• _WHAT YOU ARE ASKED TO DO_
Scan the entries below. Return every line that includes "docs".

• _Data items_
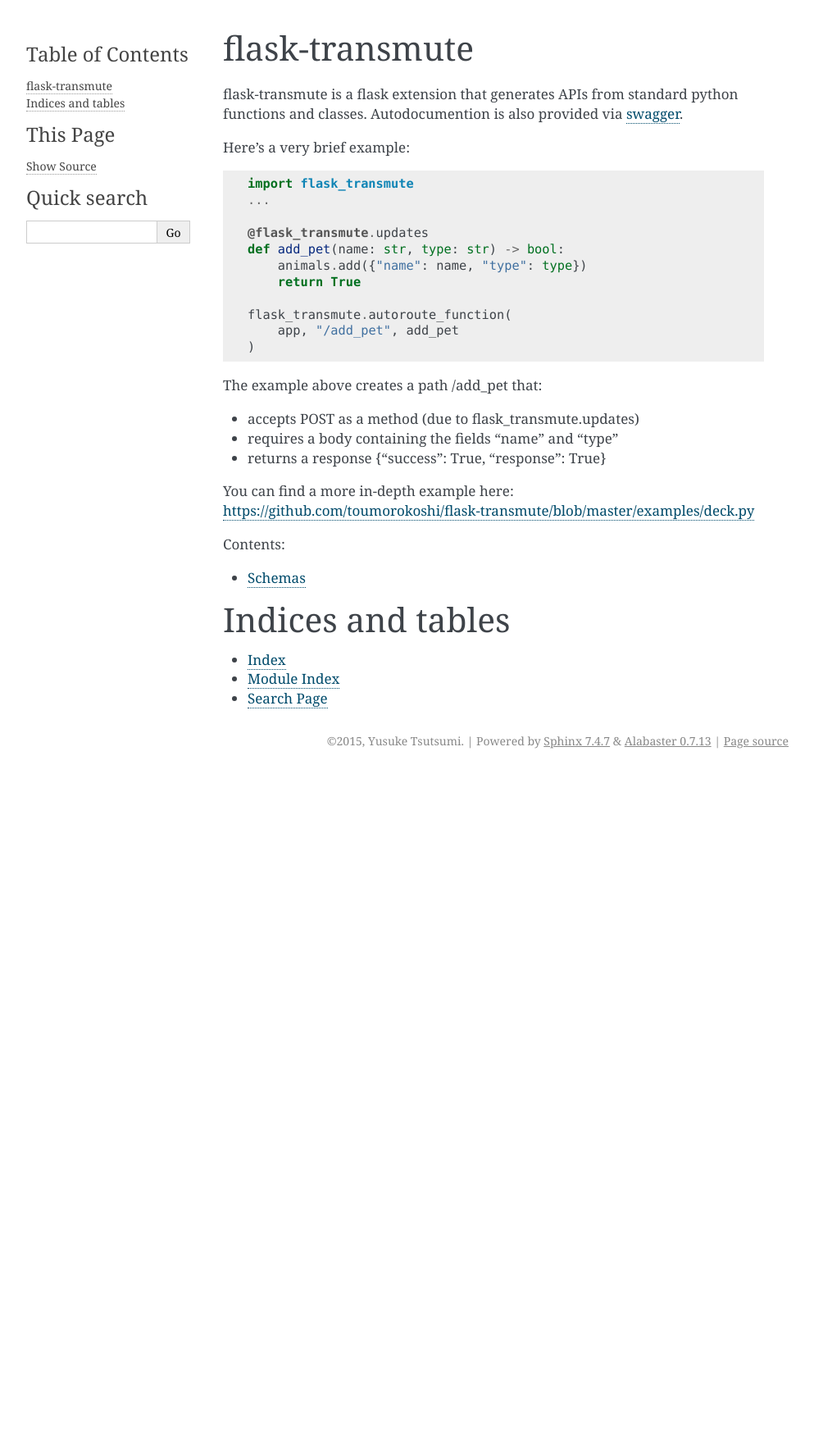
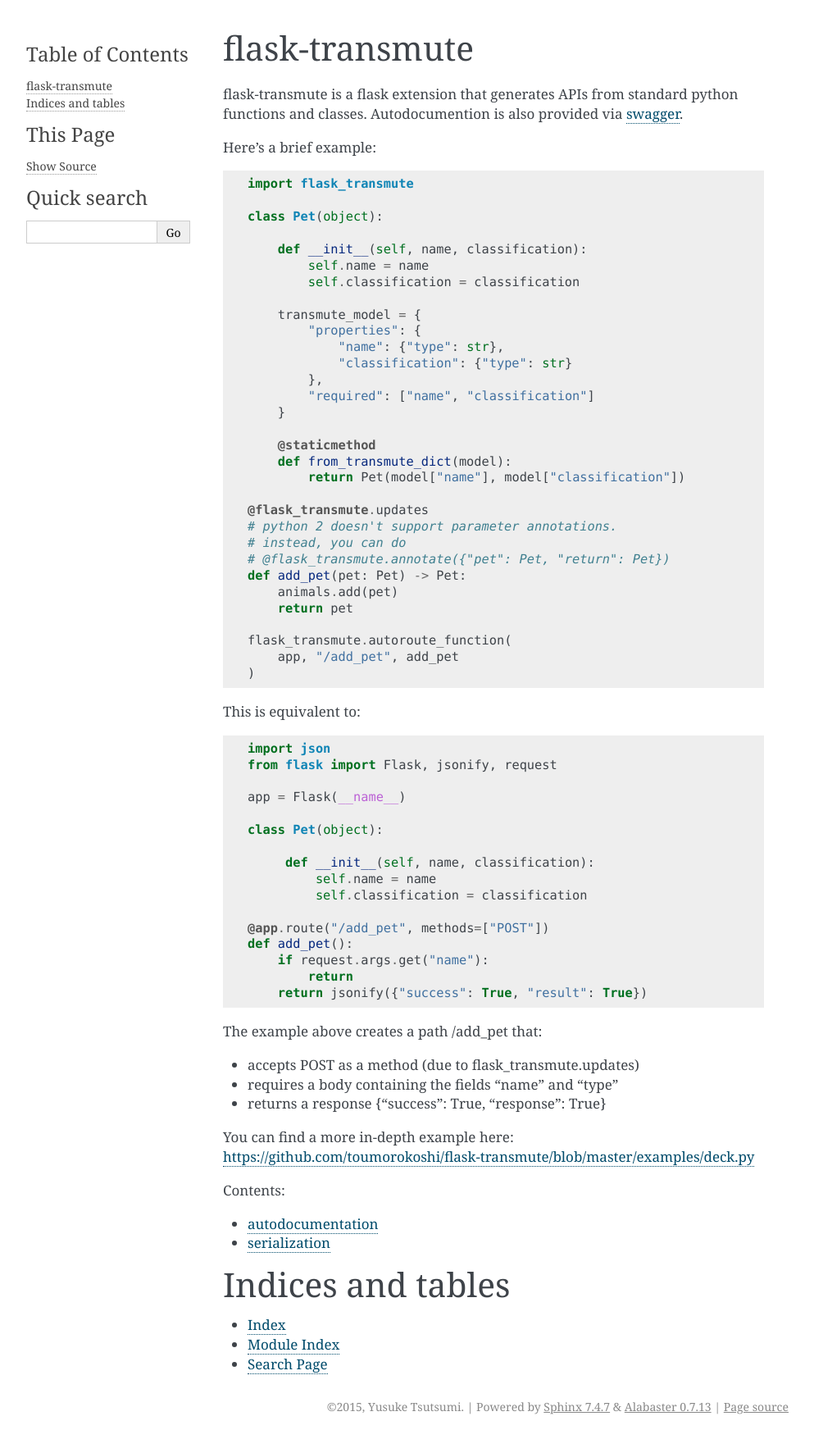
Before and after one commit to toumorokoshi/flask-transmute, a Sphinx documentation site: the page built from docs/index.rst, in a window 1280 px wide. Shown: the whole page at 82% size, without its empty margins (148-1141 px from the left). Built offline with Sphinx 7.4.7, drawn with Linux system fonts in a browser that asks for light colours; before the commit the page ends 943 px from its top, so only the background shows below that.

Commit message:
adding more documentation

```diff
--- /dev/null
+++ b/docs/autodocumentation.rst
@@ -0,0 +1,5 @@
+=================
+autodocumentation
+=================
+
+Autodocumention is generated via a swagger spec: `swagger <http://swagger.io/>`_.
--- a/docs/index.rst
+++ b/docs/index.rst
@@ -9,21 +9,65 @@
 flask-transmute is a flask extension that generates APIs from standard
 python functions and classes. Autodocumention is also provided via `swagger <http://swagger.io/>`_.
 
-Here's a very brief example:
+Here's a brief example:
 
 .. code:: python
 
     import flask_transmute
-    ...
+
+    class Pet(object):
+
+        def __init__(self, name, classification):
+            self.name = name
+            self.classification = classification
+
+        transmute_model = {
+            "properties": {
+                "name": {"type": str},
+                "classification": {"type": str}
+            },
+            "required": ["name", "classification"]
+        }
+
+        @staticmethod
+        def from_transmute_dict(model):
+            return Pet(model["name"], model["classification"])
 
     @flask_transmute.updates
-    def add_pet(name: str, type: str) -> bool:
-        animals.add({"name": name, "type": type})
-        return True
+    # python 2 doesn't support parameter annotations.
+    # instead, you can do
+    # @flask_transmute.annotate({"pet": Pet, "return": Pet})
+    def add_pet(pet: Pet) -> Pet:
+        animals.add(pet)
+        return pet
 
     flask_transmute.autoroute_function(
         app, "/add_pet", add_pet
     )
+
+
+This is equivalent to:
+
+.. code:: python
+
+   import json
+   from flask import Flask, jsonify, request
+
+   app = Flask(__name__)
+
+   class Pet(object):
+
+        def __init__(self, name, classification):
+            self.name = name
+            self.classification = classification
+
+   @app.route("/add_pet", methods=["POST"])
+   def add_pet():
+       if request.args.get("name"):
+           return
+       return jsonify({"success": True, "result": True})
+
+
 
 The example above creates a path /add_pet that:
 
@@ -39,7 +83,8 @@
 .. toctree::
    :maxdepth: 2
 
-   schema
+   autodocumentation
+   serialization
 
 
 Indices and tables
```
Also changed, not shown: docs/schema.rst (deleted, +0 -32 lines), docs/serialization.rst (added, +68 -0 lines).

• _EXERCISE RESULT_
Before and after one commit to toumorokoshi/flask-transmute, a Sphinx documentation site: the page built from docs/index.rst, in a window 1280 px wide. Shown: the whole page at 82% size, without its empty margins (148-1141 px from the left). Built offline with Sphinx 7.4.7, drawn with Linux system fonts in a browser that asks for light colours; before the commit the page ends 943 px from its top, so only the background shows below that.
+++ b/docs/autodocumentation.rst
--- a/docs/index.rst
+++ b/docs/index.rst
Also changed, not shown: docs/schema.rst (deleted, +0 -32 lines), docs/serialization.rst (added, +68 -0 lines).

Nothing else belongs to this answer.